I love the English language. Partly for all those wonderful words we’ve got – ones like ‘rambunctious’, ‘disgruntled’, ‘fractious’ and ‘bellicose’.
But individual words are only part of it. Then there are all those marvellous idioms – some of which make sense (kind of) and some of which seem just plain mad.
It’s only since I started teaching English to foreigners that I’ve realised how confusing our language can be. Not only do my students have to cope with all those inconsistencies and weird spellings, they’ve also got to get their heads around phrases such as ‘like water off a duck’s back‘ and ‘as sick as a parrot‘.
Some idioms are fairly obvious – ‘it’s just a drop in the ocean‘ or ‘to get a taste of your own medicine‘ don’t take that much working out.
But what about ‘having a chip on your shoulder‘? Or ‘a back of a fag packet calculation‘? (You’ve also got to know the difference between British and American English for that one!)
With stronger students, I like trying to teach them plenty of idioms. A couple that always get a smile are ‘to kick the bucket‘ and ‘he’s pushing up the daisies‘.
But it’s not just us English speakers who pepper our language with strange sayings. There’s a post on the Oxford Dictionaries blog all about German idioms. Apparently, if you want to encourage someone to come along to a party, you tell them there’s going to be a tap-dancing bear there. Logical really. Who wouldn’t want to see a tap-dancing bear.
As for the video below, it’s got nothing to do with idioms but it appealed to my sense of humour!
September 2010: The weather had changed. As we lay in our tent, we listened as rain began to patter on the thin nylon shell of our tent.
We were 40 days into our cycle ride across North America and the sound didn’t bother us: we were cosy inside and tired enough not to care.
We’d started that day by cycling to a school just outside Bozeman, where we gave a talk about our ride to around 100 children. After riding back into town for a coffee, we’d resumed our route towards Yellowstone.
Luckily, there was a tailwind pushing us along that day and the climb over the Bozeman Pass seemed relatively easy. From the summit – at about 5,760ft – we had a glorious long descent in bright sunshine towards Livingstone.
We’d originally planned on riding for another 10 miles. However, we’d clocked up around 160 miles over the past three days and were both feeling a bit weary, so decided to call it a day when we saw a campsite just south of Livingstone
It was a good call – when the campsite owners realised we were riding for charity they said we didn’t have to pay. That evening we sorted out some laundry and chatted to a British motorcyclist riding from Alaska to Panama.

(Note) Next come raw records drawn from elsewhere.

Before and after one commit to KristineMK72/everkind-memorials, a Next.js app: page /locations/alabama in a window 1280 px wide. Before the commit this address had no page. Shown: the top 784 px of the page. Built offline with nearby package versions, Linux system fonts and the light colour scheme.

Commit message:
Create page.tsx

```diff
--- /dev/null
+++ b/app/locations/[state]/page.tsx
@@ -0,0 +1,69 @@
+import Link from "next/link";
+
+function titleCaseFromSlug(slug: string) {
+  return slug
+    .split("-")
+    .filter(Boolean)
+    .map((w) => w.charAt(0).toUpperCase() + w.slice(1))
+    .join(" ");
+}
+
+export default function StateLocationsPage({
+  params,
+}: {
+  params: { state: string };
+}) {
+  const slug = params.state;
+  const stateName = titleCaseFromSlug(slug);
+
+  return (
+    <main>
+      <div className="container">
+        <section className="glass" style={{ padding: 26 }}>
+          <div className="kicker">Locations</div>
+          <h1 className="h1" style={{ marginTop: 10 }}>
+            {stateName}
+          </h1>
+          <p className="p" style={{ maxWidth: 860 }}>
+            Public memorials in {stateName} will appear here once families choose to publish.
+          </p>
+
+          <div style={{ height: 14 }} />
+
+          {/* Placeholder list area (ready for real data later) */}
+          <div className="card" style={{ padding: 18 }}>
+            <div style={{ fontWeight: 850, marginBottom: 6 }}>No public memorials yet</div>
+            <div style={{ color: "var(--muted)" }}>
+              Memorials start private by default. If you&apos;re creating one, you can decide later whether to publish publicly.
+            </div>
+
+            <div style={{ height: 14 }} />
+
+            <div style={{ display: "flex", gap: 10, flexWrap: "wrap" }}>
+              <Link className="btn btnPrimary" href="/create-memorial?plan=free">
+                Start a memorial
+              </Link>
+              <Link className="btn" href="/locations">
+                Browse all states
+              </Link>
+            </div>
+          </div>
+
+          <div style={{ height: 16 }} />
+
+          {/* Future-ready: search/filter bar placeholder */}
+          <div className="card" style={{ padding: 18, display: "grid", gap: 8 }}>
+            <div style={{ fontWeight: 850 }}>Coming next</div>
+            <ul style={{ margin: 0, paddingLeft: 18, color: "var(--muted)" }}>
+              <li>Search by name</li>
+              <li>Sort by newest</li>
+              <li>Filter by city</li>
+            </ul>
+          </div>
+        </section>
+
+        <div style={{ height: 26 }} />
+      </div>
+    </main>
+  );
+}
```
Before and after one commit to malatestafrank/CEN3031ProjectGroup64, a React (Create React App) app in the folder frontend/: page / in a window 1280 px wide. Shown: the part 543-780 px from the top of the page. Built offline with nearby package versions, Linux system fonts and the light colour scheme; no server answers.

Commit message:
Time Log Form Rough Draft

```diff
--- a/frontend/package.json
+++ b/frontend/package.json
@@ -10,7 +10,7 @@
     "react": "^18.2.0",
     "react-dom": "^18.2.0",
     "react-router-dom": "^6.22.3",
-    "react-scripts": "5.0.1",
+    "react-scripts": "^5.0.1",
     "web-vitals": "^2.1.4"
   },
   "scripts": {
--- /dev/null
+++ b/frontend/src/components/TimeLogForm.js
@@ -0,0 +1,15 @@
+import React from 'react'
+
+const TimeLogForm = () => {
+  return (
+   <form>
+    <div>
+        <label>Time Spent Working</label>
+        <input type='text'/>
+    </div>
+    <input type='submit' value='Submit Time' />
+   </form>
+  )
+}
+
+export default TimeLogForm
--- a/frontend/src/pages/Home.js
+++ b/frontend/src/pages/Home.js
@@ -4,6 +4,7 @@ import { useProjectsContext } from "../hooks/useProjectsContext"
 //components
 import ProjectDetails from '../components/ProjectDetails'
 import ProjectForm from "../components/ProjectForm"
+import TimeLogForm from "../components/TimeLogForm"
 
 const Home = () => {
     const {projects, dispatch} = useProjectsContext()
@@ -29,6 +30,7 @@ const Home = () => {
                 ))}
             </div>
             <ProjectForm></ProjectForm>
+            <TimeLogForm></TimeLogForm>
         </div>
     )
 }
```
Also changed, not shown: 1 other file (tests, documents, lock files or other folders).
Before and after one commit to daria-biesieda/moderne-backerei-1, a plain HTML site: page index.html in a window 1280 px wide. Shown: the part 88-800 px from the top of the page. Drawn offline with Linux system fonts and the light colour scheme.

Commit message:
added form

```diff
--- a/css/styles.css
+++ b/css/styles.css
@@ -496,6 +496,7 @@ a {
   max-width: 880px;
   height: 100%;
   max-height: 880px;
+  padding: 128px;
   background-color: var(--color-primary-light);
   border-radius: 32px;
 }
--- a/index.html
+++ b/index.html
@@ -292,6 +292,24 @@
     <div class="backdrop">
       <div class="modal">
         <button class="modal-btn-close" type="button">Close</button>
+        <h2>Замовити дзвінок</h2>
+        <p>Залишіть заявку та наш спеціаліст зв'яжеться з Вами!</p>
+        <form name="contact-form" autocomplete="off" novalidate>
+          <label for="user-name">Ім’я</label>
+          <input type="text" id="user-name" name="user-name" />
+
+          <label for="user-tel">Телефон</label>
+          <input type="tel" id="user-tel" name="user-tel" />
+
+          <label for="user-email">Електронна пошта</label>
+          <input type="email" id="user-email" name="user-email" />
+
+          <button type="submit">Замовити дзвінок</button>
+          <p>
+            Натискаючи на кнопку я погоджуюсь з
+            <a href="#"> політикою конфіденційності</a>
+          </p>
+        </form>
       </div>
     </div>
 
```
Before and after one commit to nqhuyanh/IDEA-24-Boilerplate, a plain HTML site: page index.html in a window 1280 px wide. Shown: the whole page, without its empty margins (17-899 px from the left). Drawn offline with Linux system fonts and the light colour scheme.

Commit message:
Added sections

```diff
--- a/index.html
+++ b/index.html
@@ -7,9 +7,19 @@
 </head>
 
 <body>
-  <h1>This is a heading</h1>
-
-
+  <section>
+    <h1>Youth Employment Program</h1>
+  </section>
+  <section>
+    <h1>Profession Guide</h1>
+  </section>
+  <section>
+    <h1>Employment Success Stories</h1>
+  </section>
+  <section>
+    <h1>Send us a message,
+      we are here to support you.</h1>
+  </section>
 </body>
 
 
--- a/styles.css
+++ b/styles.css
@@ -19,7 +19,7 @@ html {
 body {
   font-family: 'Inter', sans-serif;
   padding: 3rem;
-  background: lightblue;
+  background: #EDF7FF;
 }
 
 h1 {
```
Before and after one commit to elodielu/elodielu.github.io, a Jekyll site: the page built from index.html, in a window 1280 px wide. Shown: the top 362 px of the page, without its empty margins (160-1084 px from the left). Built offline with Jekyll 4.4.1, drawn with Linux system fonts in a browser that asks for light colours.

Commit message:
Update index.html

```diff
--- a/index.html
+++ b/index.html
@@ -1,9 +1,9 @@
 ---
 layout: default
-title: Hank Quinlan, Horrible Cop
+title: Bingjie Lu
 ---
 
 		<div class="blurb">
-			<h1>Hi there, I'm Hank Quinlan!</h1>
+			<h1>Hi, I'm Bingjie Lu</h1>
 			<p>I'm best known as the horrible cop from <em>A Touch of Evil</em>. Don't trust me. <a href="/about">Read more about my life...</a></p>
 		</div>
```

He seemed a bit more cynical about his experience, questioning whether the ‘have a nice day’ attitude of many Americans was really genuine. His comments made us appreciate our slower pace and all the opportunities we were having to meet and talk to people along our way – we’d met nothing but genuine kindness and warmth from everyone we’d come across as we cycled south from Vancouver.
As the weather closed in, we retired to our little tent and fell asleep to the sound of the rain. Our laundry was hanging out on a line but there was little point bringing it in as it was still damp from the wash.
The next morning, Carolyn was first up. As she got out of the tent, she surprised a lady in the process of leaving a bag containing 15 quarters on our picnic table.
The woman, who was staying in one of the RVs on the site, had written a little note saying she felt sorry for us with our washing hanging out in the rain and was leaving the quarters so we could put our clothes in the dryer.
Carolyn started trying to explain that our cycling gear was made of material that couldn’t go in a dryer but gave up as our benefactor insisted we took the quarters. Leaving the money with Carolyn, she hurried away. It was as if she was embarrassed – she’d clearly meant to leave an anonymous gift and didn’t want thanks.
We took the money in the spirit in which it was meant. Our clothes went away damp to be dried out that evening, while the $3.75 was spent on coffees later in the morning. It was just another random act of kindness from a stranger, another in a string of events that – while individually small – helped reaffirm our belief in human nature.